-°C
New Delhi
  • Humidity
    -
  • Wind
    -

Bengal polls, eunuchs party

For the transgendered people, the 1st phase of polls gave scope for a different tamasha, reports Mou Chakraborty.

india Updated: Apr 20, 2006 15:38 IST

In their glittering saris and red lipstick, they barged into the middle of a queue in front of a polling booth in Kolkata.

They clapped, laughed, made bawdy comments and even abused in Bengali. The eunuchs had arrived.

This time they were not capering for money. The intention was slightly political: send the voters scampering home. Sure enough, they were paid by the rival party.

For the 8,000-odd transgendered people in West Bengal, the first phase of assembly elections on April 17 gave scope for a different type of tamasha.

Says a eunuch from Howrah: "When 60-70 voters of the rival party line up before the booth, we get a signal to go ahead and start our tamasha. Disgusted, they leave."

The eunuchs' interest in elections ends there. "Why should we vote?" asked Bulbul Mausi from Kankinara. "When we go out, everyone laughs at us. Has the government ever done anything to give us some self-respect?"

Most of them are amused that they are in demand during elections - though for all the wrong reasons.

Before polling begins, the local politicians approach the "guru mata" or the head of the tribe of one particular area.

Says one of them: "In some areas several political parties approach us. Since we do not have any political favourites, the highest bidder is chosen." Each one gets anywhere between Rs 80 and Rs 150, plus lunch.

Hardly a significant vote bank, they are forgotten. "We are not mentioned in any election manifesto," said Bina Hizra from Bangaon.

"There must be some reservation for sexual minorities," says Koushik Chatterjee of Bodhi, an NGO that works with transgenders.

"The government has not done anything for them and so they are not excited about choosing a government." Does anyone from the community want to contest polls?
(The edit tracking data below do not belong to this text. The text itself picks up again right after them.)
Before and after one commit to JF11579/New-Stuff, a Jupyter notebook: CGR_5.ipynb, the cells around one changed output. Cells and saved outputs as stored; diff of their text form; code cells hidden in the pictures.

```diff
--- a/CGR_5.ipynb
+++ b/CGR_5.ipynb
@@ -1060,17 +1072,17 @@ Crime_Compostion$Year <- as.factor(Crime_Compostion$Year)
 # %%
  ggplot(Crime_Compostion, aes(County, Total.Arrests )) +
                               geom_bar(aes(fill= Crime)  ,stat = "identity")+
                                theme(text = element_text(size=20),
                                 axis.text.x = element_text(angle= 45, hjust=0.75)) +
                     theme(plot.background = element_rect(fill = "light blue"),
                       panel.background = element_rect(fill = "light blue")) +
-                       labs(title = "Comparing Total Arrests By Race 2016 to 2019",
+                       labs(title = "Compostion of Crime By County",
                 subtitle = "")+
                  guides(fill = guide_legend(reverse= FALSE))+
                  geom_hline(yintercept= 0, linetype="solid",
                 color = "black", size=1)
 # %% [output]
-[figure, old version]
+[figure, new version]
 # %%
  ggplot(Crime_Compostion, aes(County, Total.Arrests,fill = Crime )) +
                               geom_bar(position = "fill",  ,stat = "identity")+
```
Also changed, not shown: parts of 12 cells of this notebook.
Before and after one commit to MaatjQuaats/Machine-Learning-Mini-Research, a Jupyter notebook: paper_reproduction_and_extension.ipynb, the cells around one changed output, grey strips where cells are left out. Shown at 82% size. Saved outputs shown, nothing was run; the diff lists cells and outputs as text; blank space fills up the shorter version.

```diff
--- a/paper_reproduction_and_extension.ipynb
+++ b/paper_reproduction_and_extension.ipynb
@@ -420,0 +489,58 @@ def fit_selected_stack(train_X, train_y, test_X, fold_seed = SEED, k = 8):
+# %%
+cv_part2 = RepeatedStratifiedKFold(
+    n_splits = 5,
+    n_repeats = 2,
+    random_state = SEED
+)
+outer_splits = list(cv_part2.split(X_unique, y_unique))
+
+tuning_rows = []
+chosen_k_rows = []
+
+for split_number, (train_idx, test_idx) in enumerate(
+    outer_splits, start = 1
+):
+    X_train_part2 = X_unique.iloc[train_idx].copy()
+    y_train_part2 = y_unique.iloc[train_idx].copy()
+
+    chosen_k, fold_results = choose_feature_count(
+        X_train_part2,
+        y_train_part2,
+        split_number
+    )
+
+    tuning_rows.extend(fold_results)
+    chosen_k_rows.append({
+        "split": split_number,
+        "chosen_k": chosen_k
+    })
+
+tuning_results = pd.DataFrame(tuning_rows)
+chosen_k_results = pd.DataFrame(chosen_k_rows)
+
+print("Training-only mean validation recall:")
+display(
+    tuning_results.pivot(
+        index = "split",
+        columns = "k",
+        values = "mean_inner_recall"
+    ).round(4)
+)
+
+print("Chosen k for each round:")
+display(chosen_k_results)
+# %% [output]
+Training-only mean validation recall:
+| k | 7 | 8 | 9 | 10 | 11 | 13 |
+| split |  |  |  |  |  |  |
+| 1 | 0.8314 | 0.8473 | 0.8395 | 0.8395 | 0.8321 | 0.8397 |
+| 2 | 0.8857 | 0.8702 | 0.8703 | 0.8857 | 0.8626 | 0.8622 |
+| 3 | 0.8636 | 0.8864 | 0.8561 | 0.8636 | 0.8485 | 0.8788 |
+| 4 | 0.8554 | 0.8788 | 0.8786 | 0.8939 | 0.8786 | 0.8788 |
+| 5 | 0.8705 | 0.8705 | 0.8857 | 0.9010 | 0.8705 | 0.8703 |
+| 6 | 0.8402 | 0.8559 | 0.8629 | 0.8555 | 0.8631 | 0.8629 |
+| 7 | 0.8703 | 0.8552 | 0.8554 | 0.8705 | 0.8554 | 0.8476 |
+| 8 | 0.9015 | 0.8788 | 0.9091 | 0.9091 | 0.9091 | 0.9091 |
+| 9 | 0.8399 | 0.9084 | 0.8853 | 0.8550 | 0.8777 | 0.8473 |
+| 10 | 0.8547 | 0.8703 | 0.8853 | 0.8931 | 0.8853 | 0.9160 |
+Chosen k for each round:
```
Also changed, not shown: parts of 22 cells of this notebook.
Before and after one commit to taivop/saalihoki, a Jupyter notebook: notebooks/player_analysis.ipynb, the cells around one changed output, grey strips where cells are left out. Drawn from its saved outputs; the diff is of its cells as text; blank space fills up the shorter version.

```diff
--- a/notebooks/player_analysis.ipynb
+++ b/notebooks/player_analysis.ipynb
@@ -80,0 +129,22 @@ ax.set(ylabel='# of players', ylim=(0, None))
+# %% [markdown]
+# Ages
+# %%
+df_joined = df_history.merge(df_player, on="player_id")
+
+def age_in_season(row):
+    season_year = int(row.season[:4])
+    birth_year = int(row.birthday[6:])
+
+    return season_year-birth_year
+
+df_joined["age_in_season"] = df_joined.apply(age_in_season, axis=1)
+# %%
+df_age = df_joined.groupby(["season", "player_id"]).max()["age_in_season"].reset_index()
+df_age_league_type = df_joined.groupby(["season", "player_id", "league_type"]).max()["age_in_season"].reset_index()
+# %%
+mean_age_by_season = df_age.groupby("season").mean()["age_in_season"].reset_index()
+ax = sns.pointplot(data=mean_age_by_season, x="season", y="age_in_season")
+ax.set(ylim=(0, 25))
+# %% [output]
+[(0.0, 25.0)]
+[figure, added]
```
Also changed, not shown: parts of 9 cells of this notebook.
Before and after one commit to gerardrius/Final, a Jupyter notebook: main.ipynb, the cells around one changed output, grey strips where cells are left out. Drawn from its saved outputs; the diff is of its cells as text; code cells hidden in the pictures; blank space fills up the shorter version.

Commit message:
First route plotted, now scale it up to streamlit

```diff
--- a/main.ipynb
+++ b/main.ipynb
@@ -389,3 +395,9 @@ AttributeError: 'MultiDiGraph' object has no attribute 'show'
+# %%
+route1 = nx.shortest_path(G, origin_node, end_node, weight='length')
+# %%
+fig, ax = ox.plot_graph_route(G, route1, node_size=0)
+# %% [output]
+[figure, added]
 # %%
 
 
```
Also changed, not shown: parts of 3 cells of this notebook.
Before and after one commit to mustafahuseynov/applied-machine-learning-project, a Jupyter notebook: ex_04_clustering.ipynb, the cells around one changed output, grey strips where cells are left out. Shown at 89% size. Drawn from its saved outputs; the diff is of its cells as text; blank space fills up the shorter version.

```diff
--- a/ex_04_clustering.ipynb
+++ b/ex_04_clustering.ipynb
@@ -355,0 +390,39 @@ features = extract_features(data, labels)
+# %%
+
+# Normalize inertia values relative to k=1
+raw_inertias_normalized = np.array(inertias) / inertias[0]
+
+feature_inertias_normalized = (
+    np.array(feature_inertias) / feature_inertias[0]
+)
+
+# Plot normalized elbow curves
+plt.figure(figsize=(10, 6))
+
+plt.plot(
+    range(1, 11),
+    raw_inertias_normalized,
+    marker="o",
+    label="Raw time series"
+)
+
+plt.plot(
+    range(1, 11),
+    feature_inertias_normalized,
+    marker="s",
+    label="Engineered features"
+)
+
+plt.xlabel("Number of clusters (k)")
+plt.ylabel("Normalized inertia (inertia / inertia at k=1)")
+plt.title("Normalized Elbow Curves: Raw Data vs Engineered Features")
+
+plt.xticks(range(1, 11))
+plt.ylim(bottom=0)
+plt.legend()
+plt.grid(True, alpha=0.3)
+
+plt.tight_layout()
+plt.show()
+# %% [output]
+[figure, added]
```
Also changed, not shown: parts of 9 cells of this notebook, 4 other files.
No, they do not want to follow in Shabnam Mausi's footsteps.